Faces of eviCore: Eddra Marchand

In a recent edition of the Physician's Roundtable series, Dr. Eddra Marchand described a situation where a patient was admitted for subacute care after acute treatment. Upon her review, she noticed that the patient was both hypotensive and had elevated sodium levels, and she suggested they stay in acute care until those issues were resolved. In so doing, the patient was able to move home care shortly after rather than possibly face a longer stay in the hospital setting. "Sometimes another set of eyes on a case will help build the rapport with other physicians and help to make the right decisions for the health of the patient," says Dr. Marchand. She comments that "we are still an advocate for the patient no matter what level of care they are currently at, and because of that this patient got the best care for the best outcome.”

NOLA Roots

Dr. Marchand grew up in New Orleans, where she graduated valedictorian from Xavier University of Louisiana. Not long after, she moved to Atlanta, where she attended medical school at Emory University and did her residency. Dr. Marchand still lives in the area with her daughter Mallory, son Zachary and her dogs. She received her training in internal medicine, and has spent 25 years in the field, including 12 years as an internist with Kaiser Permanente.

Making a Move

Around the time Dr. Marchand’s children started high school, a colleague introduced her to the idea of transitioning to case reviews at MedSolutions (now eviCore) because of her background in quality management. Thinking it might be a good fit for her, she interviewed with Dr. Steven Israel, and a new chapter of her life was ready to begin. Dr. Marchand had reviewed cases at Kaiser with sometimes negative outcomes, and she realized that her position at eviCore would enable her to help avoid those kinds of negative outcomes for the patients she cared for.
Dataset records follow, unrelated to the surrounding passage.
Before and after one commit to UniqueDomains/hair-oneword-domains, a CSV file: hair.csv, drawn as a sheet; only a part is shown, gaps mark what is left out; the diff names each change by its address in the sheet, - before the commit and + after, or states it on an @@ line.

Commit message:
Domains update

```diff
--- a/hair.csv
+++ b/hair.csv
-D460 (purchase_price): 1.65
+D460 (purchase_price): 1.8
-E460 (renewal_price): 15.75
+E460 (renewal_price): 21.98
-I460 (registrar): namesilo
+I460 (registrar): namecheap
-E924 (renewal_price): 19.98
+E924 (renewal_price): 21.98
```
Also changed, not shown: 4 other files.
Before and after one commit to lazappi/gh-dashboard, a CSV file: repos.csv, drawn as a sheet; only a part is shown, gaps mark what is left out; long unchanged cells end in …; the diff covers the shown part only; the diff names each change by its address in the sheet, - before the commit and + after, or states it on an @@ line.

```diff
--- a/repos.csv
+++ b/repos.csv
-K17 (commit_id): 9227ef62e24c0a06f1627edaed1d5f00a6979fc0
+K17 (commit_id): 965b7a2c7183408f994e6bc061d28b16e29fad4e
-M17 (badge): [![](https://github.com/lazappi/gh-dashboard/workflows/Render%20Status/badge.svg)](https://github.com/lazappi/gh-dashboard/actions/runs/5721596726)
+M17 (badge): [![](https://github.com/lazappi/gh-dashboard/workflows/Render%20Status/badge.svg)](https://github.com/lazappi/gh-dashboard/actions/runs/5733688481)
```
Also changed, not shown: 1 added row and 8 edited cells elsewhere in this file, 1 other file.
In addition to the appeal of this kind of attentive patient care, she notes, "To continue seeing the volume of patients daily and managing all of the behind the scenes work made it very challenging to have a work/life balance, despite loving the doctor/ patient relationship."

The best benefit of moving to eviCore, she says, is how much she has learned from her peers since making the change. She has become “much more knowledgeable about various other disciplines in the medical field, in addition to the foundation I already had developed when working in internal medicine.”

She has also touched on multiple areas of patient care, bringing her expertise to our radiology and post-acute care (PAC) specialties. Dr. Marchand is enjoying her clinical and patient-focused experiences working with the PAC team and believes she is still able to help patients secure the safest and most successful care after acute treatment. "I feel like I still have some direct impact on patient care; I still feel relevant in caring for patients."

The Ideal Peer-to-Peer Conversation

The best situation for a peer-to-peer, remarks Dr. Marchand, is when "we both can recognize that we are colleagues with a mutual patient—our goals are the same." In order to show respect for the ordering physician's knowledge, Dr. Marchand explains that you cannot "go in as if your decision is final and [the] only [option], but rather as introducing a discussion." There are a few ways to accomplish this:

  1. 1. Re-introduce the case

    Ask for the ordering physician's reason for diagnosis/treatment and listen without interrupting

     

  2. 2. Seek consensus

To build a "team-like" rapport, try to reach a mutual agreement.

Calls don't always work out that way, but she emphasizes that either way, it is important to get off the phone amicably. Her final tip is to always provide options even if she and the ordering physician do not agree in the end. That way, she says, "they have another step they can take to get to their end result, and don't feel like I've left them stuck."

Fulfilling Outcomes

Seeing an improvement in a patient's quality of life is the best experience that Dr. Marchand has faced working with the PAC program.

Many patients are older, live alone in large cities, and often live in walk-ups with several floors.

Seeing situations where a patient has had an accident and is no longer able to safely ambulate, can illuminate the new normal for members and the need for additional equipment and access to various home health needs upon their return. Recognizing that these patients are human beings is very important in our business,  because it allows us to make their transition to home safe while recognizing and combating the challenges proactively.

When she sees these cases, she explains, a PT or OT may not be focusing on stair training in rehabilitation, but she often works with nurses to help suggest that, so the patients may achieve an even better quality of life once they return home.

We must carefully weigh the risks and benefits of keeping the elderly patients in the subacute setting longer than necessary, she says.  Extended stays can increase the risk for nosocomial disease such as pneumonia and often in the elderly, the longer they are outside of their “normal” environment, there is increased likelihood of cognitive dysfunction.

"A familiar space is better for them on the whole," says Dr. Marchand, "Seeing a patient who's alert and oriented be able to get home and live a good quality of life is the most fulfilling part of my job."